Start of Block
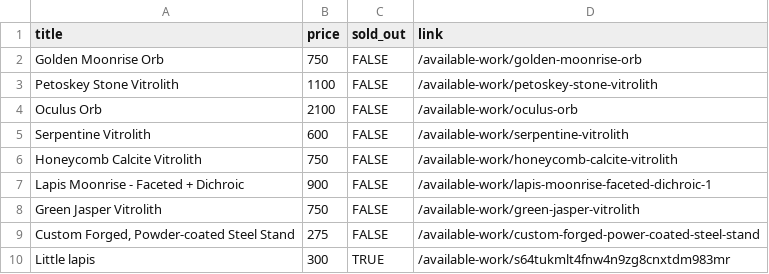
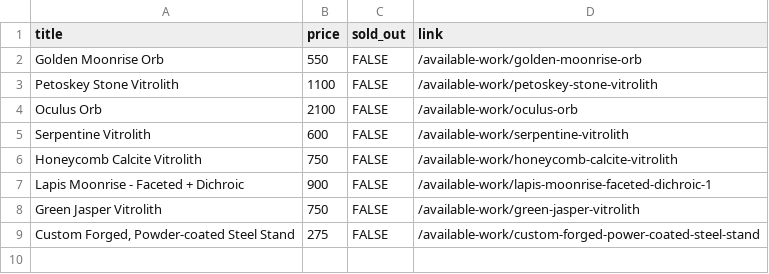
Before and after one commit to hadley/available-work, a CSV file: products.csv, drawn as a sheet.

Commit message:
https://github.com/hadley/available-work/actions/runs/44647046906

```diff
--- a/products.csv
+++ b/products.csv
@@ -1,3 +1,3 @@
 "title","price","sold_out","link"
-"Golden Moonrise Orb",750,FALSE,"/available-work/golden-moonrise-orb"
+"Golden Moonrise Orb",550,FALSE,"/available-work/golden-moonrise-orb"
 "Petoskey Stone Vitrolith",1100,FALSE,"/available-work/petoskey-stone-vitrolith"
@@ -9,2 +9 @@
 "Custom Forged, Powder-coated Steel Stand",275,FALSE,"/available-work/custom-forged-power-coated-steel-stand"
-"Little lapis",300,TRUE,"/available-work/s64tukmlt4fnw4n9zg8cnxtdm983mr"
```
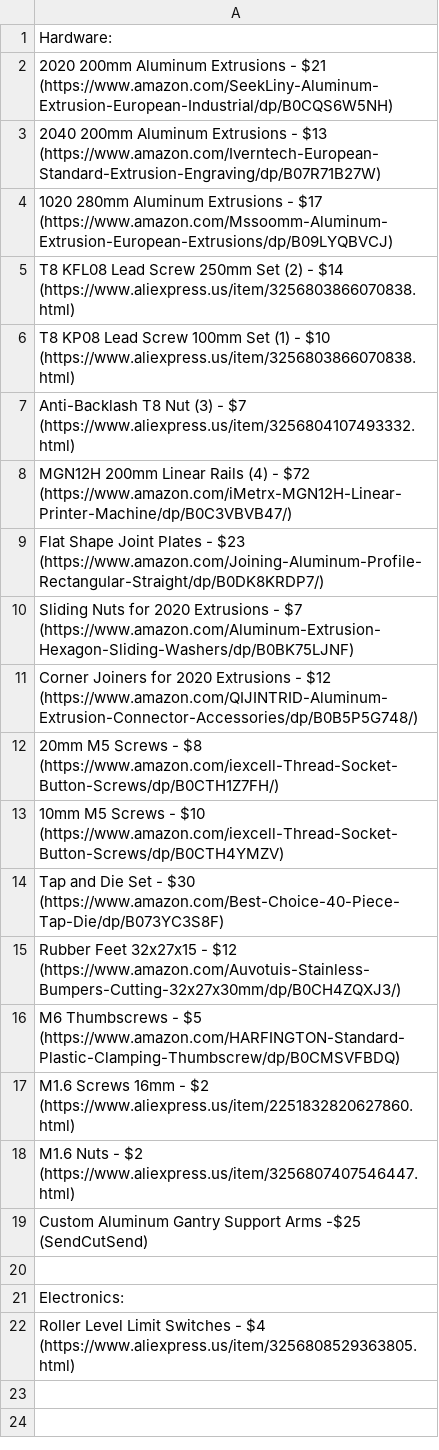
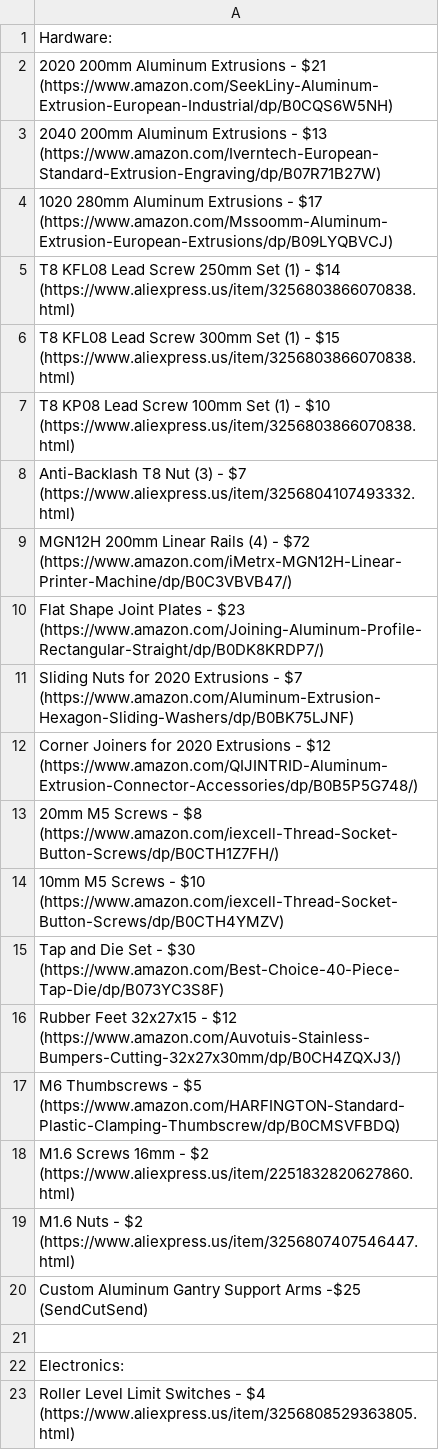
Before and after one commit to Firestorm108/Forge, a CSV file: BOM.csv, drawn as a sheet.

Commit message:
Update BOM.csv

```diff
--- a/BOM.csv
+++ b/BOM.csv
@@ -4,3 +4,4 @@ Hardware:
 1020 280mm Aluminum Extrusions - $17 (https://www.amazon.com/Mssoomm-Aluminum-Extrusion-European-Extrusions/dp/B09LYQBVCJ)
-T8 KFL08 Lead Screw 250mm Set (2) - $14 (https://www.aliexpress.us/item/3256803866070838.html)
+T8 KFL08 Lead Screw 250mm Set (1) - $14 (https://www.aliexpress.us/item/3256803866070838.html)
+T8 KFL08 Lead Screw 300mm Set (1) - $15 (https://www.aliexpress.us/item/3256803866070838.html)
 T8 KP08 Lead Screw 100mm Set (1) - $10 (https://www.aliexpress.us/item/3256803866070838.html)
```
End of Block
> [REQUIREMENT]
A word-for-word copy of the records is needed, one that contains no pictures.

> [EXERCISE RESPONSE]
Before and after one commit to hadley/available-work, a CSV file: products.csv, drawn as a sheet.

Commit message:
https://github.com/hadley/available-work/actions/runs/44647046906

```diff
--- a/products.csv
+++ b/products.csv
@@ -1,3 +1,3 @@
 "title","price","sold_out","link"
-"Golden Moonrise Orb",750,FALSE,"/available-work/golden-moonrise-orb"
+"Golden Moonrise Orb",550,FALSE,"/available-work/golden-moonrise-orb"
 "Petoskey Stone Vitrolith",1100,FALSE,"/available-work/petoskey-stone-vitrolith"
@@ -9,2 +9 @@
 "Custom Forged, Powder-coated Steel Stand",275,FALSE,"/available-work/custom-forged-power-coated-steel-stand"
-"Little lapis",300,TRUE,"/available-work/s64tukmlt4fnw4n9zg8cnxtdm983mr"
```
Before and after one commit to Firestorm108/Forge, a CSV file: BOM.csv, drawn as a sheet.

Commit message:
Update BOM.csv

```diff
--- a/BOM.csv
+++ b/BOM.csv
@@ -4,3 +4,4 @@ Hardware:
 1020 280mm Aluminum Extrusions - $17 (https://www.amazon.com/Mssoomm-Aluminum-Extrusion-European-Extrusions/dp/B09LYQBVCJ)
-T8 KFL08 Lead Screw 250mm Set (2) - $14 (https://www.aliexpress.us/item/3256803866070838.html)
+T8 KFL08 Lead Screw 250mm Set (1) - $14 (https://www.aliexpress.us/item/3256803866070838.html)
+T8 KFL08 Lead Screw 300mm Set (1) - $15 (https://www.aliexpress.us/item/3256803866070838.html)
 T8 KP08 Lead Screw 100mm Set (1) - $10 (https://www.aliexpress.us/item/3256803866070838.html)
```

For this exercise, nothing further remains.